What to do: Among the lines of the records below, copy those that hold the word "TensorDataset".

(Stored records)
━━━━━━━━━━

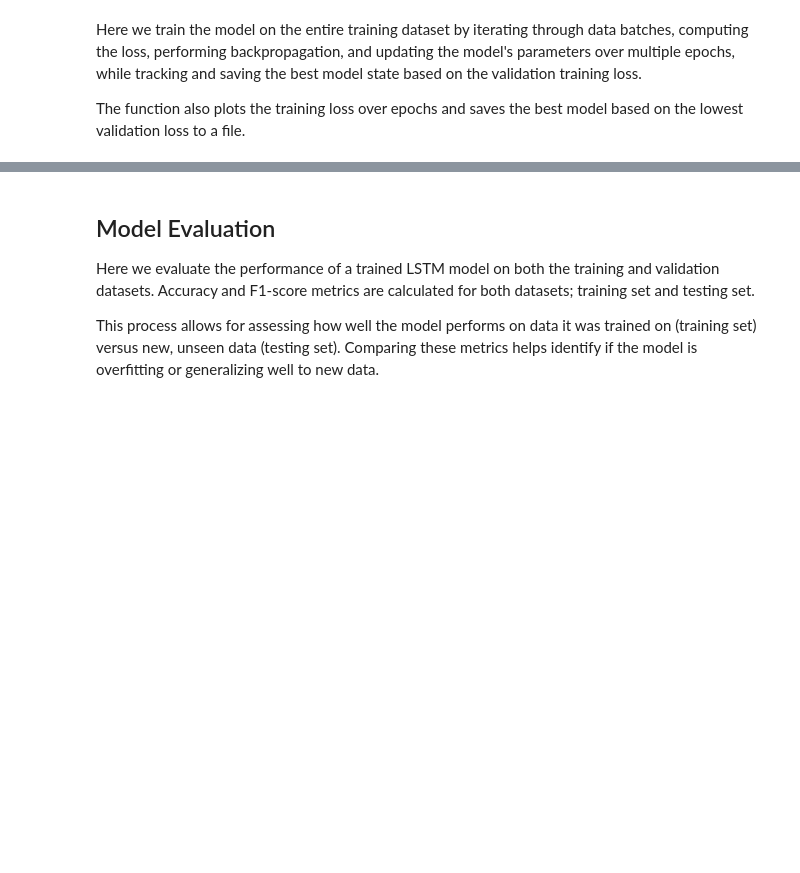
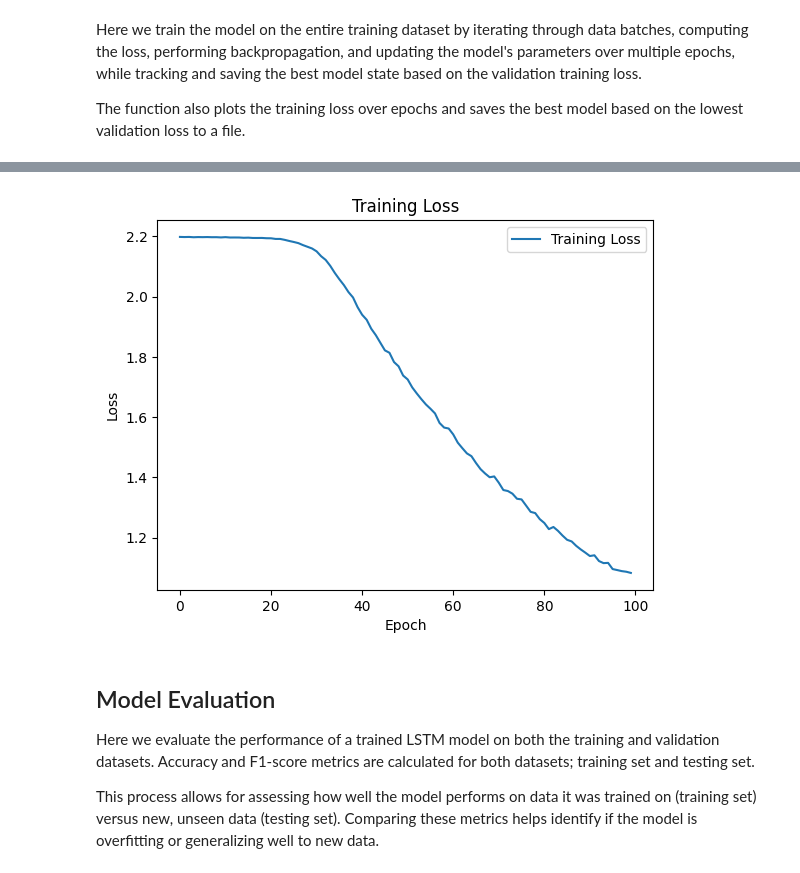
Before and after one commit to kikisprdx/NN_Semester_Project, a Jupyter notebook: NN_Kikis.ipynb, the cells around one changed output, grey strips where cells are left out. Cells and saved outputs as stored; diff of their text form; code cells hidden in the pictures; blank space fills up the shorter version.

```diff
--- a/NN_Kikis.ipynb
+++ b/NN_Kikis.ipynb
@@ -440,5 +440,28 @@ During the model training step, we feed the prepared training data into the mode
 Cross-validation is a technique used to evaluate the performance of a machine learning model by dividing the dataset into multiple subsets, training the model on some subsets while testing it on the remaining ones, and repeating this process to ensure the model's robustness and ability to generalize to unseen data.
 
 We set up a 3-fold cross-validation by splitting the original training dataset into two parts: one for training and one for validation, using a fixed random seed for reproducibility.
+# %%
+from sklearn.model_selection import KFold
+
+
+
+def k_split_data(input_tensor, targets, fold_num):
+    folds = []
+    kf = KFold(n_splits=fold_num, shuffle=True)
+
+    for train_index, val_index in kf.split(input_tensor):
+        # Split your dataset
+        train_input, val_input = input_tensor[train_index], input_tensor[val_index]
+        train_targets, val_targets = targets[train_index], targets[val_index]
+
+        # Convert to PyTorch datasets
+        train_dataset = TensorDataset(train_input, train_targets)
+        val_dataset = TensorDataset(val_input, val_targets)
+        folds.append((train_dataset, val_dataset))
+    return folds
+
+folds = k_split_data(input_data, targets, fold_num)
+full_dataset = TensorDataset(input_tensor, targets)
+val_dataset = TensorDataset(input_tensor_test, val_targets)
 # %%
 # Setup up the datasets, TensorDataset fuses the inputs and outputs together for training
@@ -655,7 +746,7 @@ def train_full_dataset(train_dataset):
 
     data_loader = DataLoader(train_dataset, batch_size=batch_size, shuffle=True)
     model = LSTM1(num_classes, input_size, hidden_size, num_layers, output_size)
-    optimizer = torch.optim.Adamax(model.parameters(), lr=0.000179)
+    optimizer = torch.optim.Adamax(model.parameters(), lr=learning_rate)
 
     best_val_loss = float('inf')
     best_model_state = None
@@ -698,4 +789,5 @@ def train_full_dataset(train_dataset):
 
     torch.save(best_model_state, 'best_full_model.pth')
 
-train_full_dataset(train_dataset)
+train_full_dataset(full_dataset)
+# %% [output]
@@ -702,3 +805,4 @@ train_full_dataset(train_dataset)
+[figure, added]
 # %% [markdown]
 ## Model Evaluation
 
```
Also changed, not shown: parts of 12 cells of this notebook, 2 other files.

━━━━━━━━━━

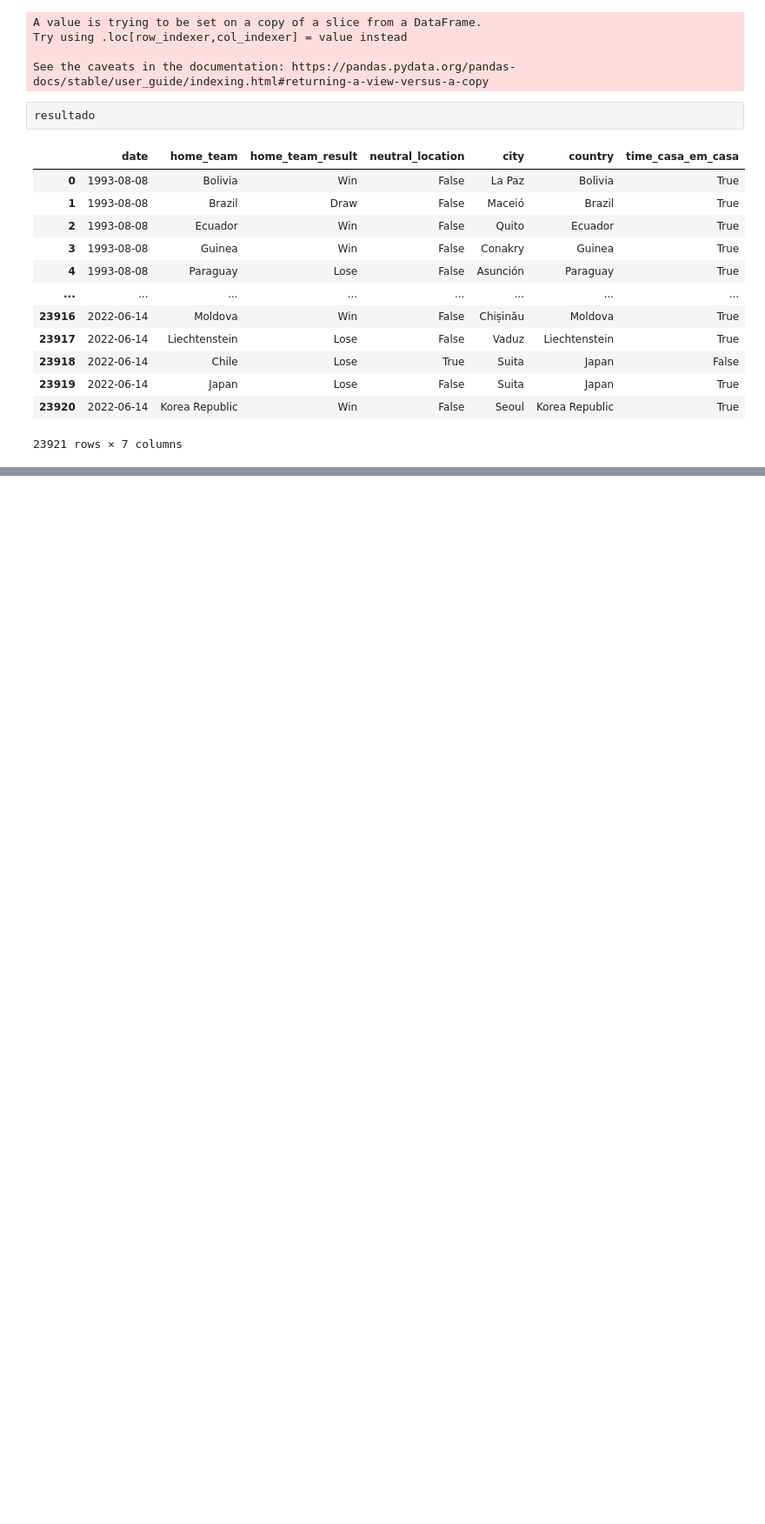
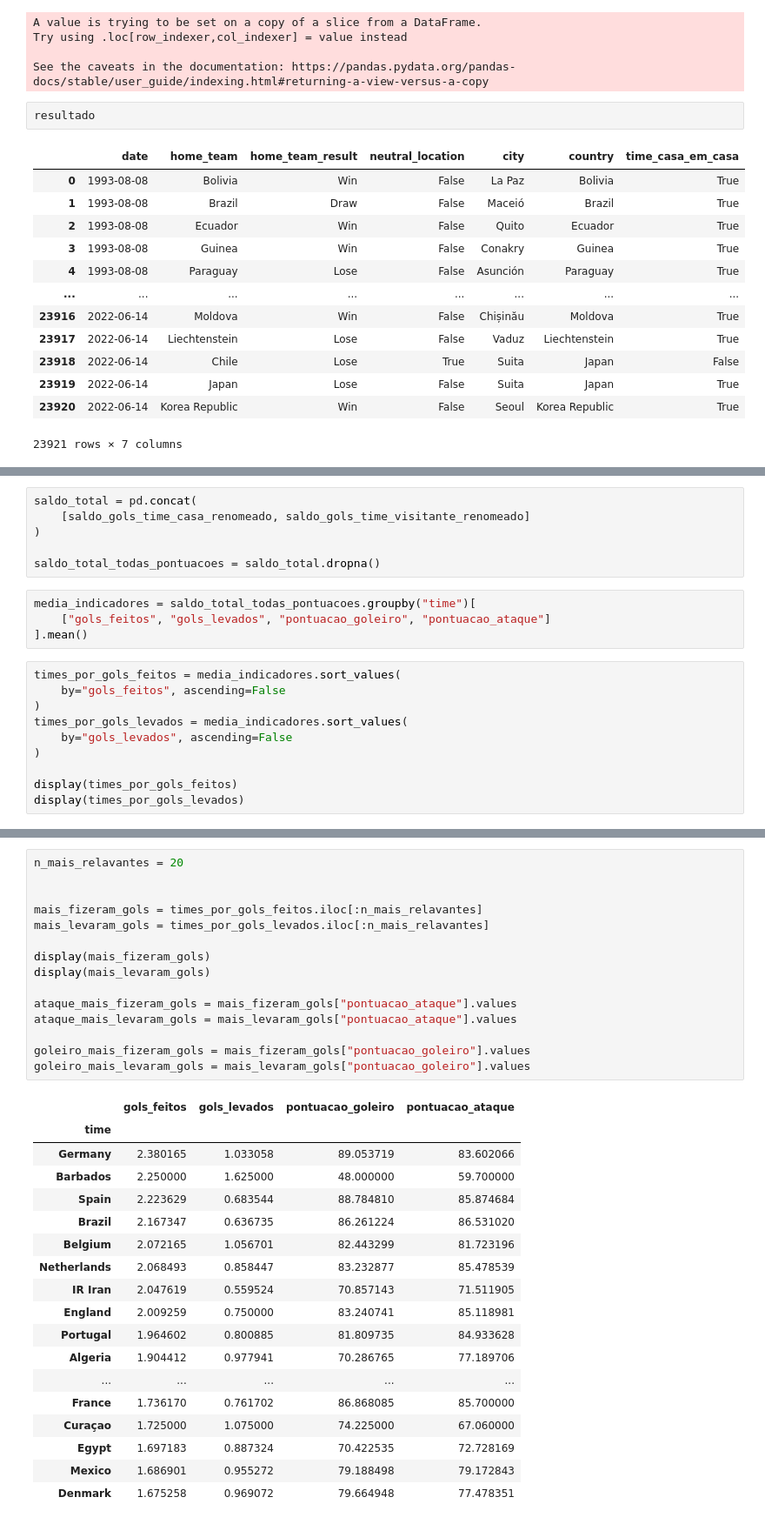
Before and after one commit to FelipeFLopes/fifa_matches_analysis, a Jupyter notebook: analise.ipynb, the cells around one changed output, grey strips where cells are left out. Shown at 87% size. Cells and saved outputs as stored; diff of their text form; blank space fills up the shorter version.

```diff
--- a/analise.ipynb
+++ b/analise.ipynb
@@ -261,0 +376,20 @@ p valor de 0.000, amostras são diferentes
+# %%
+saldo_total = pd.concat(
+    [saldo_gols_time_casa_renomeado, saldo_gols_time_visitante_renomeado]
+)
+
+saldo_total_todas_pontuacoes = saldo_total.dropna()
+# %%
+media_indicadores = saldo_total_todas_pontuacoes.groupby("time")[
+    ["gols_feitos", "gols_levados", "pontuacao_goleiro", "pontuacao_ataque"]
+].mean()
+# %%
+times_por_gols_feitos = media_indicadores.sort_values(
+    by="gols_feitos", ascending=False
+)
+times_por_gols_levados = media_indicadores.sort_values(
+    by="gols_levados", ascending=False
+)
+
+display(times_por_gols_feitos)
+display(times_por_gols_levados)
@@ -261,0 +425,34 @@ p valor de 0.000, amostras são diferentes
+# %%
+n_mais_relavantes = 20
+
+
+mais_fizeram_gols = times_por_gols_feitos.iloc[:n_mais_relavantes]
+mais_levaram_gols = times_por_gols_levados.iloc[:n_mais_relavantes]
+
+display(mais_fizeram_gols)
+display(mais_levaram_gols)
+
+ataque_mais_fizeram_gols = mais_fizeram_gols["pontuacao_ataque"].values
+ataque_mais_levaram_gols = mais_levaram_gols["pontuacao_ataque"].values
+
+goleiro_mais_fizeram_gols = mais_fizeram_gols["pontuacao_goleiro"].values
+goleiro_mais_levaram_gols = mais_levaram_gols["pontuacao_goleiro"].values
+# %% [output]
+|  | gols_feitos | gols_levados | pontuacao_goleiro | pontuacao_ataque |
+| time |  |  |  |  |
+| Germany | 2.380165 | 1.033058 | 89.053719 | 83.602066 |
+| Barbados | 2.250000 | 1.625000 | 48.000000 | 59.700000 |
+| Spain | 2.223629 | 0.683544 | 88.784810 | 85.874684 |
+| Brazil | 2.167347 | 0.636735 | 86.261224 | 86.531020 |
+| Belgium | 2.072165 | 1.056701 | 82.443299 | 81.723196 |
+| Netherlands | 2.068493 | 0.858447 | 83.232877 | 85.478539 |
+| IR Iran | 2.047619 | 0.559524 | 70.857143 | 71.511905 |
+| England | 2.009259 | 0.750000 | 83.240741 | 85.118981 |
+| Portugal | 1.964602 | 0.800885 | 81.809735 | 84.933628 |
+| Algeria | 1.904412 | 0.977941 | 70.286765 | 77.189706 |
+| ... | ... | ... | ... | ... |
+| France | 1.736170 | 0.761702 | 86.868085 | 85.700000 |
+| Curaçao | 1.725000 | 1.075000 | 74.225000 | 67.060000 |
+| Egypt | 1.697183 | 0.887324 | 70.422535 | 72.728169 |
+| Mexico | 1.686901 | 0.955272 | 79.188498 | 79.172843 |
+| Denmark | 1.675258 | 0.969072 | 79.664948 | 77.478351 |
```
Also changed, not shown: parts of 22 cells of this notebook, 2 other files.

━━━━━━━━━━

Task solution:
+        train_dataset = TensorDataset(train_input, train_targets)
+        val_dataset = TensorDataset(val_input, val_targets)
+full_dataset = TensorDataset(input_tensor, targets)
+val_dataset = TensorDataset(input_tensor_test, val_targets)
 # Setup up the datasets, TensorDataset fuses the inputs and outputs together for training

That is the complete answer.